After six months pandas can eat bamboo but for the first six months they rely on their mother's milk
Leaving home - and your mum - for the first time can be a daunting prospect even if you're a panda cub.
But luckily for this bunch they had their brothers and sisters to keep them company.
All 12 of the baby giant panda siblings are adjusting to living together in a group after leaving their mother at the Chengdu Research Base of Giant Panda Breeding, in southwest China's Sichuan Province.
The infant pandas have attracted a large number of visitors and, when let out into their enclosure this week, began to show their playful side.
While one amused spectators on Tuesday with its attempts to climb rocks, two others competed to secure their territory.
Others enjoyed munching away at their staple food, bamboo.
Going it alone: All 12 of the baby giant panda siblings are adjusting to living together in a group after leaving their mother
But one little panda preferred to shy away from the applause of excited on-lookers.
A total of 21 giant pandas were successfully bred in China in 2011, bringing the number of captive giant pandas bred in the country to 333.
Giant pandas can live up to 30 years in captivity, but usually only 15 to 20 years in the wild.
When they are born they weigh just 100g or 4 ounces, are blind and helpless, relying on their mother who cradles them in her paws and doesn't leave the den for several days after giving birth.
A baby giant panda bound across the grass in excitement. The infant pandas have attracted a large number of visitors
Two pandas munched on some bamboo in front of amused spectators while two others competed to secure their territory
After a while the cubs grow soft grey fur which then develops into black and white pattern within a month.
At six months they can chew on bamboo but prior to that it's their mother's milk which keeps them alive.
When they are one-year-old giant pandas weigh around 100lb.
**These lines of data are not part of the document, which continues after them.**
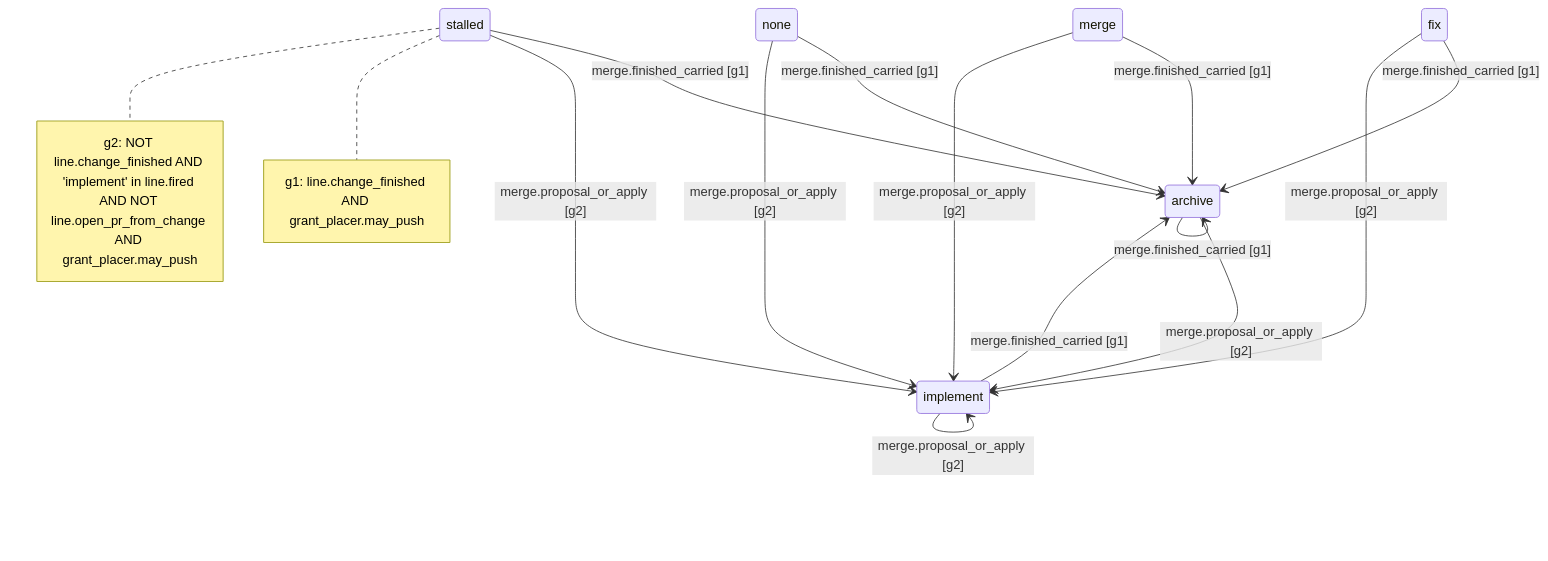
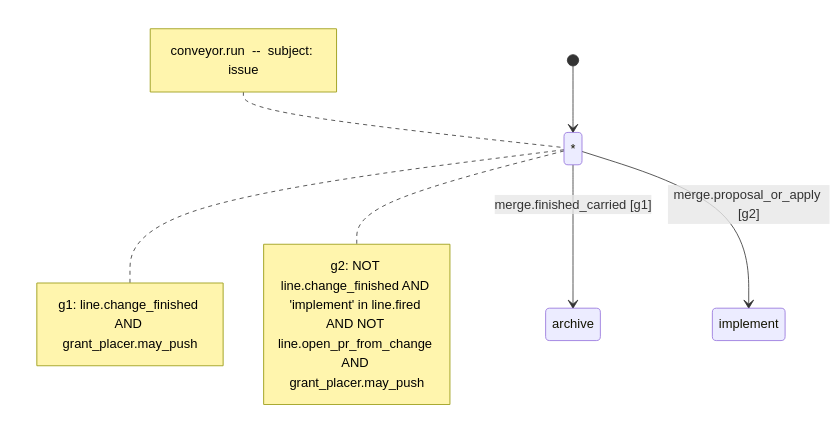
One commit to kostiantyn-matsebora/agent-ops-operator changed the diagram in .github/conveyor-model/mermaid/conveyor_run.mmd. Above: the diagram before and after it, drawn with Mermaid. The commit also changed 9 other files, not shown here.

```diff
--- a/.github/conveyor-model/mermaid/conveyor_run.mmd
+++ b/.github/conveyor-model/mermaid/conveyor_run.mmd
@@ -1,26 +1,20 @@
 stateDiagram-v2
-    %% no single initial state: this conveyor's real trigger fires identically from most of its own states once its guard holds
+    [*] --> any_state
+    note left of any_state
+        conveyor.run  --  subject: issue
+    end note
+    state "*" as any_state
     state none
     state implement
     state fix
     state merge
     state archive
     state stalled
-    archive --> archive : merge.finished_carried [g1]
-    archive --> implement : merge.proposal_or_apply [g2]
-    fix --> archive : merge.finished_carried [g1]
-    fix --> implement : merge.proposal_or_apply [g2]
-    implement --> archive : merge.finished_carried [g1]
-    implement --> implement : merge.proposal_or_apply [g2]
-    merge --> archive : merge.finished_carried [g1]
-    merge --> implement : merge.proposal_or_apply [g2]
-    none --> archive : merge.finished_carried [g1]
-    none --> implement : merge.proposal_or_apply [g2]
-    stalled --> archive : merge.finished_carried [g1]
-    stalled --> implement : merge.proposal_or_apply [g2]
-    note right of stalled
+    any_state --> archive : merge.finished_carried [g1]
+    any_state --> implement : merge.proposal_or_apply [g2]
+    note right of any_state
         g1: line.change_finished AND grant_placer.may_push
     end note
-    note right of stalled
+    note right of any_state
         g2: NOT line.change_finished AND 'implement' in line.fired AND NOT line.open_pr_from_change AND grant_placer.may_push
     end note
```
A total of 21 giant pandas were successfully bred in China in 2011, bringing the number of captive giant pandas bred in the country to 333
Thursday, January 5, 2012
By EMILY ALLEN